Although on paper the Kayak's 1" ferrofluid cooled silk dome tweeter appears to be similar to everyone else's, it sounds much smoother than many I've auditioned. Even on extremely peaky and harsh sources the Kayak's top end always sounds suave and natural yet highly extended. The Kayaks also excel at resolving low-level details without sounding harsh or artificial. I never felt cross-eyed after long periods of critical listening into complex mixes. Like other great high-resolution speakers I've known, the Kayaks bring the sound to you in an easily decipherable way.
Compared to the rollicking Thiel PCS speakers the Kayaks may appear to be somewhat dynamically reticent, but considering their diminutive size the Kayaks retain a more than acceptable level of dynamic contrast. Although their dynamic sensibilities are better suited to natural acoustic pop and classical music at realistic levels than rap or heavy metal at ear bleeding volumes, the Kayaks never sound stressed or compressed, merely more comfortable at sane volume levels.
Because of their somewhat lean lower midrange and upper bass, the Kayaks blend very easily with high quality subwoofers. Using a standard 80 Hz crossover on my Earthquake Supernova Mk IV the Kayaks seamlessly merged with the Earthquake. MA Recording's Salterio. The wide variety of drums and low frequency percussion instruments all sounded believable and dynamically adept while blending into the subwoofer's range.
Role Discovery Speakers
The Discovery's extra midrange/woofer and larger cabinet give it more lower midrange energy capabilities, which translate into a slightly warmer harmonic balance and greater dynamic punch. In a mid-field listening environment these attributes would have more positive effect. As a desktop speaker the Discovery's added midrange capacity doesn't improve its performance appreciably over that of the Kayak.

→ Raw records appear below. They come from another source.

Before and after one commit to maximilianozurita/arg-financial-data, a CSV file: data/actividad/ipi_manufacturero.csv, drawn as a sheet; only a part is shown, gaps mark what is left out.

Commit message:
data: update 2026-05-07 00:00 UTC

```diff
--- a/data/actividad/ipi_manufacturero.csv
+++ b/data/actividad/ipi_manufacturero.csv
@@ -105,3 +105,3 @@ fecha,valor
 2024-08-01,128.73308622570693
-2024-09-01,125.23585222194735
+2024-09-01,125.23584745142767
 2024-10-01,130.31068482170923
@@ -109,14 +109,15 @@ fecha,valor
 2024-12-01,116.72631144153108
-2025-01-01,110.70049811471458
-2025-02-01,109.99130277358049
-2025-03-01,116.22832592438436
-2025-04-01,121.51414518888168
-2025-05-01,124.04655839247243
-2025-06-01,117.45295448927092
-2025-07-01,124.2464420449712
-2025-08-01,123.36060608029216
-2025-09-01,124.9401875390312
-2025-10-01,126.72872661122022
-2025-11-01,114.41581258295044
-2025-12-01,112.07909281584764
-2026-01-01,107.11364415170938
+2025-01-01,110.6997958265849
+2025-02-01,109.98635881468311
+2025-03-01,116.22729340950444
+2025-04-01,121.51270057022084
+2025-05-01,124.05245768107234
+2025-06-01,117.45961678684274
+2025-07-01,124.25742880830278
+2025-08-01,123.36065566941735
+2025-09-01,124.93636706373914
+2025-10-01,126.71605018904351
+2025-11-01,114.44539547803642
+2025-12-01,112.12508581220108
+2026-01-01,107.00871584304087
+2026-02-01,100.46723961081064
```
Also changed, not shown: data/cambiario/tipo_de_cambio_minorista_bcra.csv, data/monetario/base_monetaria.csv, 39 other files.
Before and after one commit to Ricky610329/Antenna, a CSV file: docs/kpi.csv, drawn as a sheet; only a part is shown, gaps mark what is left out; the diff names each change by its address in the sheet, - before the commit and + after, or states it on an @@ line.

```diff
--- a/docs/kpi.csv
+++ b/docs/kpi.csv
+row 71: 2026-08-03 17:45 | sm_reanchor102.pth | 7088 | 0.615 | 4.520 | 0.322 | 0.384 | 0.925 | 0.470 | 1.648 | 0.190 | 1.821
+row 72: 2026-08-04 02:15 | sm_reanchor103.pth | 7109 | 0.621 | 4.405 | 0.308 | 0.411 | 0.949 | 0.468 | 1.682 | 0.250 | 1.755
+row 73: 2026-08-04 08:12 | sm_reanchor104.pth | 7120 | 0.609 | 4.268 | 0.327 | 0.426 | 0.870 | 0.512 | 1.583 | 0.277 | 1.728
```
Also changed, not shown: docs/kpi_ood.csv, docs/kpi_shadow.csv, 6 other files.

If you must use a low power tube amplifier the Discovery speaker's 90dB sensitivity verses the Kayak's 85dB may make the difference between usable and unusable, but for anyone with over 50 watts per channel the Discovery's increased sensitivity is far less important. Sure, the Discovery speaker will play louder when fed the same amount of power, but its inability to magically disappear renders it more on a par with other similarly-priced mini-monitors – good but not super special.